** Task to complete **
Give the records once more, exactly as they stand.

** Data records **
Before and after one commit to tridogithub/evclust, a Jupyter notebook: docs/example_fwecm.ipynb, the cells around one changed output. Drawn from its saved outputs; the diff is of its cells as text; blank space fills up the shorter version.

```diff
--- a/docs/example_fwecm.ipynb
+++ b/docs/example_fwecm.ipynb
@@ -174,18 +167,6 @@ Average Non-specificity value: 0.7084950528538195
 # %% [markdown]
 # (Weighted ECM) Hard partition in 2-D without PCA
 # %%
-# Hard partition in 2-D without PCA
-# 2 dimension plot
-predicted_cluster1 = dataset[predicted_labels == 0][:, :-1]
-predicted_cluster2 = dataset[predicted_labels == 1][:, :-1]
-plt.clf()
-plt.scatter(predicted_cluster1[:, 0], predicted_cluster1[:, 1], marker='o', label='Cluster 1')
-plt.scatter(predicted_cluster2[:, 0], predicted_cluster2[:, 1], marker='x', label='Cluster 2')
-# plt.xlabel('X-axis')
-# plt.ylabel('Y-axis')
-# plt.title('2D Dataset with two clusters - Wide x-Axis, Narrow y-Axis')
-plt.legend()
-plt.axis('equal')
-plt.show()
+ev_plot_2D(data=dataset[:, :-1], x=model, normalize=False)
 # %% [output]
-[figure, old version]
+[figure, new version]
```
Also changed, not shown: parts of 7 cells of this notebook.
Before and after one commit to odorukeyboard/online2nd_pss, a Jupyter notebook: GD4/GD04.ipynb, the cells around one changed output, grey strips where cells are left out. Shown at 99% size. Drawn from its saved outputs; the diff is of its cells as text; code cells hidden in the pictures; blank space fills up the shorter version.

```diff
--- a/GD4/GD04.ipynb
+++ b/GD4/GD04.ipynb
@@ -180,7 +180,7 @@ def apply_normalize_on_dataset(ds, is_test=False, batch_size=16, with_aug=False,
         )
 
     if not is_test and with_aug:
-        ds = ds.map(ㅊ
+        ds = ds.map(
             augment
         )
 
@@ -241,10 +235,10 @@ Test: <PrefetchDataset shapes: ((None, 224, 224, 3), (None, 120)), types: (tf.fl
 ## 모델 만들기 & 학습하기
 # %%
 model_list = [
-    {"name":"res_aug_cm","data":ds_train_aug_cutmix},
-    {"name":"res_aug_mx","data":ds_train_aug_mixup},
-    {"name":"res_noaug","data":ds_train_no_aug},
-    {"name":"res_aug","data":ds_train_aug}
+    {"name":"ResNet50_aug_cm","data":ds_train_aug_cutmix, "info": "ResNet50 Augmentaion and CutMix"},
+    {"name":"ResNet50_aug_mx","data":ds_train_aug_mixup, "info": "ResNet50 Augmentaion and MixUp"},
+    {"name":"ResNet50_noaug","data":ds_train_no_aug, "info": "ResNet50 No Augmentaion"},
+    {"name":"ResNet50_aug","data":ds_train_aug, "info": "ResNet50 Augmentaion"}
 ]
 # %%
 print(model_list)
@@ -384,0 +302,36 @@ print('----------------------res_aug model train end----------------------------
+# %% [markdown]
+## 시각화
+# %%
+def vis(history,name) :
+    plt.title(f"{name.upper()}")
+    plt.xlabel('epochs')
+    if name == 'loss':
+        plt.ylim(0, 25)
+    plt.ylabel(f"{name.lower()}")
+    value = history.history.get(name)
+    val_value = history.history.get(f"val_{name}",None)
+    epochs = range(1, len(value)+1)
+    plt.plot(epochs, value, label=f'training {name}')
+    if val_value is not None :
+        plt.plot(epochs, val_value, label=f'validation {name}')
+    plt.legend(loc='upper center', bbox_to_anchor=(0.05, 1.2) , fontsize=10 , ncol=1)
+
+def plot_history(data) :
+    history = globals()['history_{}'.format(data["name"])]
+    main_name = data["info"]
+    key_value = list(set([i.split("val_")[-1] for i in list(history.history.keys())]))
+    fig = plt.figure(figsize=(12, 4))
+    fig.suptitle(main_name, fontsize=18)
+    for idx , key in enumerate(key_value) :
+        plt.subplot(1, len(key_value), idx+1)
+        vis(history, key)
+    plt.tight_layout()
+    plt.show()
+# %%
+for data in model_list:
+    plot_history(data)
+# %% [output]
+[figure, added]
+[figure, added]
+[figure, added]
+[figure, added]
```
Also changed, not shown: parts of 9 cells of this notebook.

** Written answer **
Before and after one commit to tridogithub/evclust, a Jupyter notebook: docs/example_fwecm.ipynb, the cells around one changed output. Drawn from its saved outputs; the diff is of its cells as text; blank space fills up the shorter version.

```diff
--- a/docs/example_fwecm.ipynb
+++ b/docs/example_fwecm.ipynb
@@ -174,18 +167,6 @@ Average Non-specificity value: 0.7084950528538195
 # %% [markdown]
 # (Weighted ECM) Hard partition in 2-D without PCA
 # %%
-# Hard partition in 2-D without PCA
-# 2 dimension plot
-predicted_cluster1 = dataset[predicted_labels == 0][:, :-1]
-predicted_cluster2 = dataset[predicted_labels == 1][:, :-1]
-plt.clf()
-plt.scatter(predicted_cluster1[:, 0], predicted_cluster1[:, 1], marker='o', label='Cluster 1')
-plt.scatter(predicted_cluster2[:, 0], predicted_cluster2[:, 1], marker='x', label='Cluster 2')
-# plt.xlabel('X-axis')
-# plt.ylabel('Y-axis')
-# plt.title('2D Dataset with two clusters - Wide x-Axis, Narrow y-Axis')
-plt.legend()
-plt.axis('equal')
-plt.show()
+ev_plot_2D(data=dataset[:, :-1], x=model, normalize=False)
 # %% [output]
-[figure, old version]
+[figure, new version]
```
Also changed, not shown: parts of 7 cells of this notebook.
Before and after one commit to odorukeyboard/online2nd_pss, a Jupyter notebook: GD4/GD04.ipynb, the cells around one changed output, grey strips where cells are left out. Shown at 99% size. Drawn from its saved outputs; the diff is of its cells as text; code cells hidden in the pictures; blank space fills up the shorter version.

```diff
--- a/GD4/GD04.ipynb
+++ b/GD4/GD04.ipynb
@@ -180,7 +180,7 @@ def apply_normalize_on_dataset(ds, is_test=False, batch_size=16, with_aug=False,
         )
 
     if not is_test and with_aug:
-        ds = ds.map(ㅊ
+        ds = ds.map(
             augment
         )
 
@@ -241,10 +235,10 @@ Test: <PrefetchDataset shapes: ((None, 224, 224, 3), (None, 120)), types: (tf.fl
 ## 모델 만들기 & 학습하기
 # %%
 model_list = [
-    {"name":"res_aug_cm","data":ds_train_aug_cutmix},
-    {"name":"res_aug_mx","data":ds_train_aug_mixup},
-    {"name":"res_noaug","data":ds_train_no_aug},
-    {"name":"res_aug","data":ds_train_aug}
+    {"name":"ResNet50_aug_cm","data":ds_train_aug_cutmix, "info": "ResNet50 Augmentaion and CutMix"},
+    {"name":"ResNet50_aug_mx","data":ds_train_aug_mixup, "info": "ResNet50 Augmentaion and MixUp"},
+    {"name":"ResNet50_noaug","data":ds_train_no_aug, "info": "ResNet50 No Augmentaion"},
+    {"name":"ResNet50_aug","data":ds_train_aug, "info": "ResNet50 Augmentaion"}
 ]
 # %%
 print(model_list)
@@ -384,0 +302,36 @@ print('----------------------res_aug model train end----------------------------
+# %% [markdown]
+## 시각화
+# %%
+def vis(history,name) :
+    plt.title(f"{name.upper()}")
+    plt.xlabel('epochs')
+    if name == 'loss':
+        plt.ylim(0, 25)
+    plt.ylabel(f"{name.lower()}")
+    value = history.history.get(name)
+    val_value = history.history.get(f"val_{name}",None)
+    epochs = range(1, len(value)+1)
+    plt.plot(epochs, value, label=f'training {name}')
+    if val_value is not None :
+        plt.plot(epochs, val_value, label=f'validation {name}')
+    plt.legend(loc='upper center', bbox_to_anchor=(0.05, 1.2) , fontsize=10 , ncol=1)
+
+def plot_history(data) :
+    history = globals()['history_{}'.format(data["name"])]
+    main_name = data["info"]
+    key_value = list(set([i.split("val_")[-1] for i in list(history.history.keys())]))
+    fig = plt.figure(figsize=(12, 4))
+    fig.suptitle(main_name, fontsize=18)
+    for idx , key in enumerate(key_value) :
+        plt.subplot(1, len(key_value), idx+1)
+        vis(history, key)
+    plt.tight_layout()
+    plt.show()
+# %%
+for data in model_list:
+    plot_history(data)
+# %% [output]
+[figure, added]
+[figure, added]
+[figure, added]
+[figure, added]
```
Also changed, not shown: parts of 9 cells of this notebook.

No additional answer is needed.